Recent experimental studies have shown that p53 plays a critical role in controlling cell bioenergetics and, specifically, mitochondrial metabolism . In the mouse, lack of p53 leads to impaired cardiorespiratory fitness and loss of aerobic competence. Mice lacking functional p53 show a decrease in maximum exercise capacity and are less responsive to the effects of training than their p53-competent counterparts [16, 17]. However, such effects have not been documented in humans thus far.

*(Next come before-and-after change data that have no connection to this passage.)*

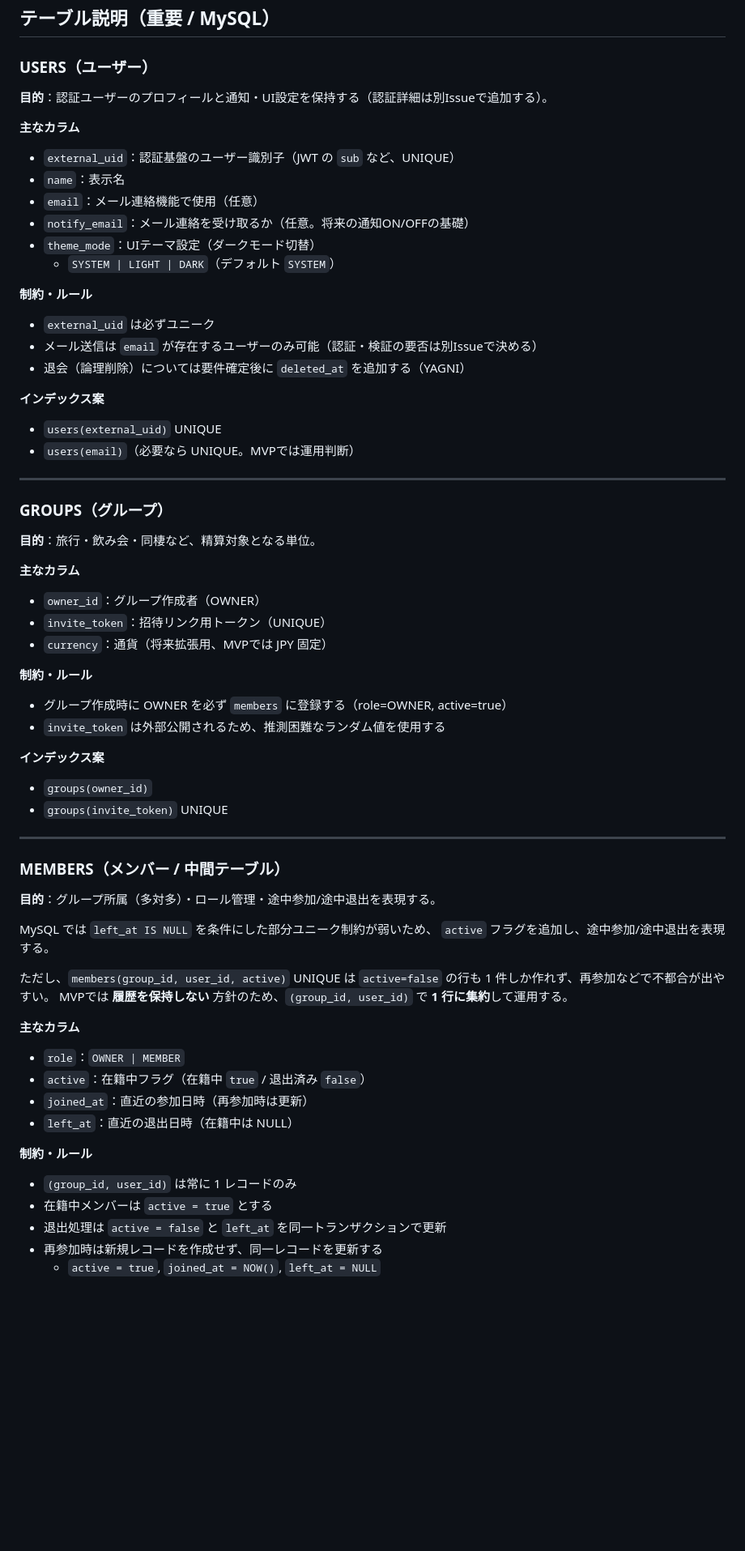
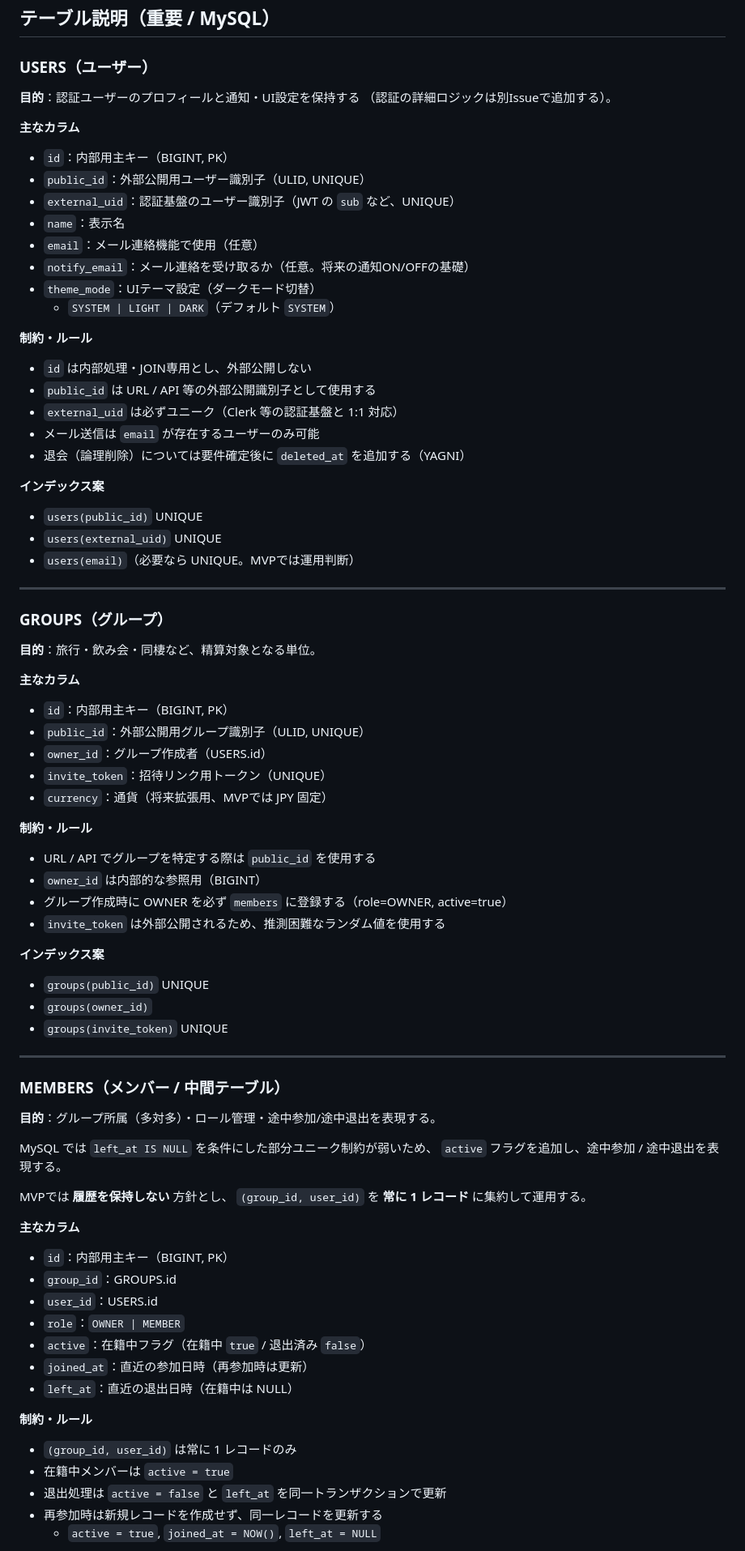
Before and after one commit to Kazuya-Sakashita/splitto, a Markdown page: doc/er-diagram.md, the part around one of its changes. Shown at 81% size. Drawn GitHub-style; blank space fills up the shorter version.

```diff
--- a/doc/er-diagram.md
+++ b/doc/er-diagram.md
@@ -137,9 +140,12 @@ erDiagram
 ## テーブル説明（重要 / MySQL）
 
 ### USERS（ユーザー）
-**目的**：認証ユーザーのプロフィールと通知・UI設定を保持する（認証詳細は別Issueで追加する）。
+**目的**：認証ユーザーのプロフィールと通知・UI設定を保持する
+（認証の詳細ロジックは別Issueで追加する）。
 
 **主なカラム**
+- `id`：内部用主キー（BIGINT, PK）
+- `public_id`：外部公開用ユーザー識別子（ULID, UNIQUE）
 - `external_uid`：認証基盤のユーザー識別子（JWT の `sub` など、UNIQUE）
 - `name`：表示名
 - `email`：メール連絡機能で使用（任意）
@@ -148,11 +154,14 @@ erDiagram
   - `SYSTEM | LIGHT | DARK`（デフォルト `SYSTEM`）
 
 **制約・ルール**
-- `external_uid` は必ずユニーク
-- メール送信は `email` が存在するユーザーのみ可能（認証・検証の要否は別Issueで決める）
+- `id` は内部処理・JOIN専用とし、外部公開しない
+- `public_id` は URL / API 等の外部公開識別子として使用する
+- `external_uid` は必ずユニーク（Clerk 等の認証基盤と 1:1 対応）
+- メール送信は `email` が存在するユーザーのみ可能
 - 退会（論理削除）については要件確定後に `deleted_at` を追加する（YAGNI）
 
 **インデックス案**
+- `users(public_id)` UNIQUE
 - `users(external_uid)` UNIQUE
 - `users(email)`（必要なら UNIQUE。MVPでは運用判断）
 
@@ -162,15 +171,20 @@ erDiagram
 **目的**：旅行・飲み会・同棲など、精算対象となる単位。
 
 **主なカラム**
-- `owner_id`：グループ作成者（OWNER）
+- `id`：内部用主キー（BIGINT, PK）
+- `public_id`：外部公開用グループ識別子（ULID, UNIQUE）
+- `owner_id`：グループ作成者（USERS.id）
 - `invite_token`：招待リンク用トークン（UNIQUE）
 - `currency`：通貨（将来拡張用、MVPでは JPY 固定）
 
 **制約・ルール**
+- URL / API でグループを特定する際は `public_id` を使用する
+- `owner_id` は内部的な参照用（BIGINT）
 - グループ作成時に OWNER を必ず `members` に登録する（role=OWNER, active=true）
 - `invite_token` は外部公開されるため、推測困難なランダム値を使用する
 
 **インデックス案**
+- `groups(public_id)` UNIQUE
 - `groups(owner_id)`
 - `groups(invite_token)` UNIQUE
 
@@ -180,13 +194,15 @@ erDiagram
 **目的**：グループ所属（多対多）・ロール管理・途中参加/途中退出を表現する。
 
 MySQL では `left_at IS NULL` を条件にした部分ユニーク制約が弱いため、
-`active` フラグを追加し、途中参加/途中退出を表現する。
+`active` フラグを追加し、途中参加 / 途中退出を表現する。
 
-ただし、`members(group_id, user_id, active)` UNIQUE は
-`active=false` の行も 1 件しか作れず、再参加などで不都合が出やすい。
-MVPでは **履歴を保持しない** 方針のため、`(group_id, user_id)` で **1 行に集約**して運用する。
+MVPでは **履歴を保持しない** 方針とし、
+`(group_id, user_id)` を **常に 1 レコード** に集約して運用する。
 
 **主なカラム**
+- `id`：内部用主キー（BIGINT, PK）
+- `group_id`：GROUPS.id
+- `user_id`：USERS.id
 - `role`：`OWNER | MEMBER`
 - `active`：在籍中フラグ（在籍中 `true` / 退出済み `false`）
 - `joined_at`：直近の参加日時（再参加時は更新）
@@ -194,7 +210,7 @@ MVPでは **履歴を保持しない** 方針のため、`(group_id, user_id)`
 
 **制約・ルール**
 - `(group_id, user_id)` は常に 1 レコードのみ
-- 在籍中メンバーは `active = true` とする
+- 在籍中メンバーは `active = true`
 - 退出処理は `active = false` と `left_at` を同一トランザクションで更新
 - 再参加時は新規レコードを作成せず、同一レコードを更新する
   - `active = true`, `joined_at = NOW()`, `left_at = NULL`
```
Also changed, not shown: other parts of doc/er-diagram.md (+66 -66 lines).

The results of the cardiopulmonary exercise test performed here indicate that, despite carrying two TP53 mutant alleles, our patient has preserved functional capacity, as demonstrated by peak power output, peak oxygen uptake, and an anaerobic threshold within the limits of normality . Moreover, ventilatory efficiency and hemodynamic responses to exercise were also normal. If mitochondrial abnormalities were to be present in our patient, we would expect to observe an early anaerobic threshold, reduced peak oxygen uptake, and ventilatory inefficiency. Because individuals with metabolic abnormalities, such as patients with McArdle’s disease, may present hyperventilation during exercise without blood lactate accumulation , a preserved ventilatory anaerobic threshold, as observed in our patient, may not assure normal muscle oxidative metabolism. However, normal maximal exercise capacity and a normal anaerobic threshold are strong indicators of preserved muscular oxidative capacity. In healthy individuals, there is a strong association between muscle respiratory capacity and the anaerobic threshold . Although an influence of previous or current androgen excess on energy metabolism in this patient cannot be excluded, such an influence is unlikely because cardiovascular function was assessed many years after the normalisation of the hormone levels and bone age results were normal. Therefore, the cardiopulmonary exercise test results for our patient indicate that inheritance of two mutant TP53 p.R337H alleles does not appear to affect energy metabolism in humans by the age of 10 years.